Though the modern State of Israel has officially been independent only since 1948, its unique blend of dynamic arts and different cultural traditions has been around for some time longer. Part of what makes the art scene in Israel so unique is that the country blends so many varying influences from all over the Jewish world. In the case of folk arts, for example, a wide range of crafts can be found flourishing–from Yemenite-style jewelry making to the embroidery and other needle crafts of the Eastern European Jews. Over the last half-century, as artisans have mixed and mingled and learned from one another, a certain “Israeli” style of folk art has emerged, reflecting all of the cultures who make up the modern state.
In the fine arts, there has also been a desire to create an “Israeli” art. From the late 19th and early 20th centuries, when significant numbers of Jews began fleeing Europe and settling in the Land of Israel with Zionistic dreams, the fine arts have occupied a prominent place in Israeli life. Artist Boris Schatz came to Jerusalem in order to establish the Bezalel School–named for the Biblical figure chosen by God to create the first tabernacle. A university-level academy known today as the Bezalel Academy of Art and Design, the flourishing of the school typifies the country’s support of its artists.
Unlike the United States, where the virtue of public art continues to be debated, the Israeli government makes clear its support of visual artists and their contributions to society. In Israel, the role of public art helps to express and define the concerns of a common, yet diverse, culture. In a country that struggles daily to protect its inhabitants, art is considered to be a necessity, rather than a luxury.

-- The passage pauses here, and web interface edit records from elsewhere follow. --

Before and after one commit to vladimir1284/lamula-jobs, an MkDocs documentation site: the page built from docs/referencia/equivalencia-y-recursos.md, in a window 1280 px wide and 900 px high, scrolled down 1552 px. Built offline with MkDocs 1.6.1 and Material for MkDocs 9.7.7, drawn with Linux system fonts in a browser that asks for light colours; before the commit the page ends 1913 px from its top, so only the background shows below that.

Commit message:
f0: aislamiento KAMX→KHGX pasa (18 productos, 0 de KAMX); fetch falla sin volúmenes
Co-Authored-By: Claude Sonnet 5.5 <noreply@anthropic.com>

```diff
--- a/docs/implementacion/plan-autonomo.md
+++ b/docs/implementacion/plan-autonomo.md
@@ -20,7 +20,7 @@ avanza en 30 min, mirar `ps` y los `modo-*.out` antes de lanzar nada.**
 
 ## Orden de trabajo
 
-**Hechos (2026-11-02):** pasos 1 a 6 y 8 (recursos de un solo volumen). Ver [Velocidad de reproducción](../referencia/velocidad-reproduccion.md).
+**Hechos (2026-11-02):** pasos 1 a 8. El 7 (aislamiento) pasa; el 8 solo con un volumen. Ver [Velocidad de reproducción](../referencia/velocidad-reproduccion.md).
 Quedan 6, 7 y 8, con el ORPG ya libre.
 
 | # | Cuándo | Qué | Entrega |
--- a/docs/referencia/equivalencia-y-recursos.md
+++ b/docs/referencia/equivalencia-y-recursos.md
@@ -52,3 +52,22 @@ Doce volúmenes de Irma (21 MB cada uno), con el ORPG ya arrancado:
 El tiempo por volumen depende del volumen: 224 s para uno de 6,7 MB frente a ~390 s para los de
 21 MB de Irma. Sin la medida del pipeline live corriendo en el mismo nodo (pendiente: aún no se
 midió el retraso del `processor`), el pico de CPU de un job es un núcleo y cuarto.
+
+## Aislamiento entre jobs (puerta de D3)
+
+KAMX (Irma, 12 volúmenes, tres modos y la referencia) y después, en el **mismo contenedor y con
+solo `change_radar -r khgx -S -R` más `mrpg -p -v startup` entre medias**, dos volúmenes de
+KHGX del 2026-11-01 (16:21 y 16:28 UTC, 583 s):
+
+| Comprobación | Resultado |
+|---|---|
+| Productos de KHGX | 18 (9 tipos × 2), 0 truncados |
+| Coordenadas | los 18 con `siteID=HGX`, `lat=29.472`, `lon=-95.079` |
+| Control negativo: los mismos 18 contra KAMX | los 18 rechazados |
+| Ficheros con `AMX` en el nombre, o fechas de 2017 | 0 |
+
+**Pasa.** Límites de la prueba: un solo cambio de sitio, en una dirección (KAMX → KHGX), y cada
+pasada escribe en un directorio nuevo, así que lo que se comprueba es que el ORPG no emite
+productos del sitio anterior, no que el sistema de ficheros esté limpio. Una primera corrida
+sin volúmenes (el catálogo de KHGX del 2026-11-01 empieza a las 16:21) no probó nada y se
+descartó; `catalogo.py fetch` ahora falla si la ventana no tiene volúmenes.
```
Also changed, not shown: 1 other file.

Perhaps it is the distinct Israeli-style “live for today” philosophy that makes the appreciation of art more vivid than in other, “safer” countries.
Not that Israel’s artists have always had an easy time defining themselves in relation to the rest of the art world. Early Israeli painters like Nahum Gutman tried to create a unique “Hebrew” style of art–capturing the excitement of establishing a Zionist state–while maintaining his influences from Modern European art. Other great Israeli artists such as Reuven Rubin had to leave Israel for periods of their life in order to receive the recognition that they desired; Rubin’s first major exhibit was held in the United States, thanks to his friend, the photographer Alfred Stieglitz.
Not all successful Israeli artists have portrayed Jewish or Zionist themes in their work. One of Israel’s best-known artists, for example, Yaacov Agam, is known for his unique expression of optical art. Indeed, as life in Israel became more established, the diversity of Israeli artists increased. As Israeli artists became accepted into the international art scene, their work took on the various styles and aesthetic approaches reflected in the wider art world.
Just as the politics of two Israelis can be as far apart on the spectrum as imaginable, so are the political ideologies of its artists, whose works might include everything from anti-war statements to paintings of national pride. Israeli art has matured to express the range of opinions and emotions circling in Israeli life; therefore, there is no one style, ideology or medium that defines an Israeli artist today.
But what each Israeli artist has in common is that they are fortunate to come from a culture that values the work of artists and continues to support creation of the arts as an integral part of its unique social fabric.